The question’s a simple one. Nevertheless I hesitate to ask it because it frequently sets people off ranting. But fortune favours the bold, so here goes:

“Which are better? Modern CG visual effects, or the old school practical variety?”

I’m going to throw this hot potato high in the air by offering you my own personal opinion. To stop myself rambling on, I’m limiting myself to just one sentence:

When it comes to visual effects, I want it all, which means I want to be amazed by spectacle, entertained by storytelling and misdirected by cleverness, and quite frankly I don’t care whether you achieve that by wielding gaffer tape and piano wire or juggling geometry and pushing pixels, just show me something that looks freakin’ fantastic, and at the same time respects the truth that visual effects as a discipline has a long, long history that informs every single decision a VFX artist makes even today – especially today – and which reflects my own experience as someone who once made short animated films for theme parks using an ancient iteration of 3DS Max, creating digital models and camera setups that I knew – just knew – were influenced by all the old school techniques I’d ever read about in the books and magazines and (of course) in Cinefex, so much so that on one occasion when I had to rework a shot of a space station to incorporate an astronaut waving through a window (don’t you just love those clients who think you can add an entire animated human being into a shot in the blink of an eye?) – a change so last-minute that my best option was to replicate the camera move on a stock figure driven by a motion-captured waving gesture from an equally stock library and use a hasty travelling matte to comp the result into my already-rendered exterior, going in frame by frame with Photoshop to do a little extra tweaking – on that occasion what I had going through my head was not a breakdown of the digital world I was manipulating, but a powerful sense of how this humble shot held echoes of a thousand similar shots created over countless years by practitioners infinitely more skilled than me, whether it be tiny wooden people planted physically on the deck of the Venture in the 1933 King Kong, or live action stage footage of Luke, Leia and the droids projected into the window of the medical frigate for the final spectacular pullback shot of The Empire Strikes Back, or a digital First Officer Murdoch trotting nonchalantly over the deck of James Cameron’s miniature Titanic, and with all that in mind, and while I’m as susceptible to nostalgia as the next man when faced with a glorious Albert Whitlock matte painting or a particularly crafty photochemical comp, and go all gooey at the thought of all those romantic old school artisans toiling with real materials in the real world (much as I might go gooey at the sight of a magnificent and equally romantic tall-masted clipper ship sailing majestically over the ocean), I respectfully suggest that modern CG visual effects are absolutely as inspiring as their old school counterparts, because I firmly believe that by standing on the shoulders of giants you can see one hell of a long way, and I would also add that the behind-the-scenes stories – the VFX creation myths, if you like – are as endlessly fascinating as they ever were, because what drives them is not the gaffer tape, is not the pixels, is neither hardware nor software but wetware, by which I mean the human beings whose artistry, ingenuity and honest sweat continue to solve problems most of us can never dream of solving, and to deliver to our screens the most astonishing visions, the most compelling stories, the most dazzling, glorious moving pictures – in short, visual effects is all about the people, and that, in all this craft’s long and honourable history, is something that hasn’t changed, and never will.

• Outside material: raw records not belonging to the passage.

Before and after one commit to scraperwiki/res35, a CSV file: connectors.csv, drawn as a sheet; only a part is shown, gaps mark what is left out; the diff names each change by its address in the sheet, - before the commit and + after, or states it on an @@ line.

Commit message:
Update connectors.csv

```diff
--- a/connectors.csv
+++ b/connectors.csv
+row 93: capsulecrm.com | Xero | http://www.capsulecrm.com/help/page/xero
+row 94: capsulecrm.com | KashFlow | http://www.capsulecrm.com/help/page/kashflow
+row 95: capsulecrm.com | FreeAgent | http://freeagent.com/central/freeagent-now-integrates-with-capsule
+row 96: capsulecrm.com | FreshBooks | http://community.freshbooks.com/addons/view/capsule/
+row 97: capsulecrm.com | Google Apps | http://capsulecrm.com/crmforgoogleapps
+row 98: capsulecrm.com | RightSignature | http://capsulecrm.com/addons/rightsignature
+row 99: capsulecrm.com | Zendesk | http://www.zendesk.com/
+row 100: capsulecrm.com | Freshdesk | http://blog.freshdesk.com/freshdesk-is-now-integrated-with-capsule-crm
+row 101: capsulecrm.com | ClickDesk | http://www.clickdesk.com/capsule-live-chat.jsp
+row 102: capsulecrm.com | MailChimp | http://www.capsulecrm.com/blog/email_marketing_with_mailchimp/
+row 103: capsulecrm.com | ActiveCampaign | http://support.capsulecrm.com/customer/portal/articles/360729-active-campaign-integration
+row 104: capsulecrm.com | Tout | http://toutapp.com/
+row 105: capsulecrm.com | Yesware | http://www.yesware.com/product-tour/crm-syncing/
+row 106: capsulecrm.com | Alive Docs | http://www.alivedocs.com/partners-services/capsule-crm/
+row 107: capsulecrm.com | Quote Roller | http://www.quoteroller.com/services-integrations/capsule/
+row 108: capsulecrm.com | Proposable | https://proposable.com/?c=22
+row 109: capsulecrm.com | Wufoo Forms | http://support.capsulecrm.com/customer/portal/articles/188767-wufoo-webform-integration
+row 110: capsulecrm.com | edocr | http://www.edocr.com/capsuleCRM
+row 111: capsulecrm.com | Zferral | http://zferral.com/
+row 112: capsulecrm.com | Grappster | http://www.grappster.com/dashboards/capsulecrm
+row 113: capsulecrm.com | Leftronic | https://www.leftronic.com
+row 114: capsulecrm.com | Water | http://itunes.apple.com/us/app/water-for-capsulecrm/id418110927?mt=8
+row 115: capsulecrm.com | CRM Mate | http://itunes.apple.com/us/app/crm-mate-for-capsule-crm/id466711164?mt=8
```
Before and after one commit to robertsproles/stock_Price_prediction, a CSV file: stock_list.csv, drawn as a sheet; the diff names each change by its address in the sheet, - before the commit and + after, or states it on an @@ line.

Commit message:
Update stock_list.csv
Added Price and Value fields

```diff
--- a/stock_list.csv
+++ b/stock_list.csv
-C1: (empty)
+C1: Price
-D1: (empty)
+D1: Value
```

Anyway, that’s what I think. Now it’s your turn to throw your hat in the ring. Just tell me what you think in the comments box below. But please, like me, keep your answers brief. I wouldn’t want anyone to start ranting.